In this part of the country it is easy to take our high quality water supply for granted. That’s too bad because the volume of our water resources and the premium quality of our water is one of our greatest (and perhaps most under-appreciated) asset.
Given the precipitation, topography and geology of our region, water is one of our more abundant resources. As a result, plenty of supply seems to have led to a sense of complacency, leaving people to think great water is much more common than it really is.
I was reminded how untrue this can be when one of our senior staff asked for the morning off to meet with a contractor she hired to install a more advanced water filtering system for her well water outside of the Kent City limits. After previously living in Kent and having such great tasting water, she was at her wits end over the sulfur odor and taste from her well water in the township. She was practically begging for City water to be extended to her neighborhood. Hopefully her new filter will help, but better yet, she needs to move back in to Kent!
Just take a glance through the headlines from various regions of the U.S. and you’ll find plenty of stories of long-standing water wars. The wild west was won not so much with Winchesters as it was with pipelines, dams and irrigation ditches. That dirty water has left a bad taste in many cities that fight for their right to drink water.
The value of our water quality and supply was evident when we were deep in discussions with a prospective food manufacturer earlier this year that had to have a water supply that met very specific requirements — all of which we met.
What started me on this water thread was a recent suggestion from former Councilman Hawksley who suggested offering tap water filling stations for festival or other downtown events that could be used to re-fill bottled water.
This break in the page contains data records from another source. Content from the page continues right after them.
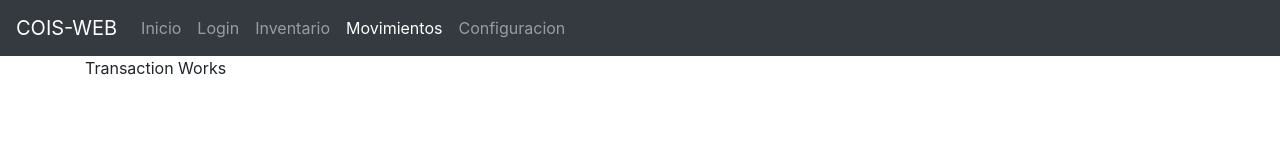
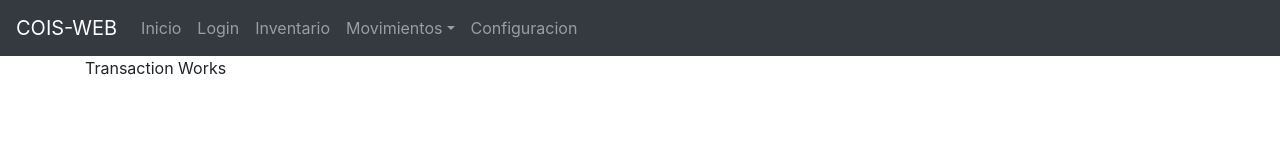
Before and after one commit to sebasb93/cois, an Angular app in the folder cois-web/: page /transaction in a window 1280 px wide. Shown: the top 160 px of the page. Built offline with nearby package versions, Linux system fonts and the light colour scheme.

Commit message:
Transactions Navigation

```diff
--- a/cois-web/src/app/app.component.html
+++ b/cois-web/src/app/app.component.html
@@ -18,9 +18,20 @@
       <li class="nav-item" routerLinkActive="active" [routerLinkActiveOptions]="{exact: true}">
         <a class="nav-link" [routerLink]="['/inventory']">Inventario</a>
       </li>
-      <li class="nav-item" routerLinkActive="active" [routerLinkActiveOptions]="{exact: true}">
+      <li ngbDropdown  class="nav-item dropdown" routerLinkActive="active" [routerLinkActiveOptions]="{exact: true}">
+        <a class="nav-link dropdown-toggle pointer" id="dropdown-transaction" aria-haspopup="true"
+          aria-expanded="false" ngbDropdownToggle>Movimientos</a>
+        <div ngbDropdownMenu  class="dropdown-menu" aria-labelledby="dropdown-transaction">
+          <a class="dropdown-item" [routerLink]="['/transaction/show-my-transaction']">Mis movimientos</a>
+          <a class="dropdown-item" [routerLink]="['/transaction/show-transaction']">Movimientos</a>
+          <a class="dropdown-item" [routerLink]="['/transaction/add-input-transaction']">Nuevo ingreso</a>
+          <a class="dropdown-item" [routerLink]="['/transaction/add-output-transaction']">Nueva salida</a>
+          <a class="dropdown-item" [routerLink]="['/transaction/authorize-transaction']">Autorizar</a>
+        </div>
+      </li>
+      <!-- <li class="nav-item" routerLinkActive="active" [routerLinkActiveOptions]="{exact: true}">
         <a class="nav-link" [routerLink]="['/transaction']">Movimientos</a>
-      </li>
+      </li>    -->
       <li class="nav-item" routerLinkActive="active" [routerLinkActiveOptions]="{exact: true}">
         <a class="nav-link" [routerLink]="['/configuration']">Configuracion</a>
       </li>
```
I passed along the product to both Kent State University and Main Street Kent and we all have enough interest that we’re starting to look into how much the units cost.
I guess it’s the modern version of the old public drinking fountains.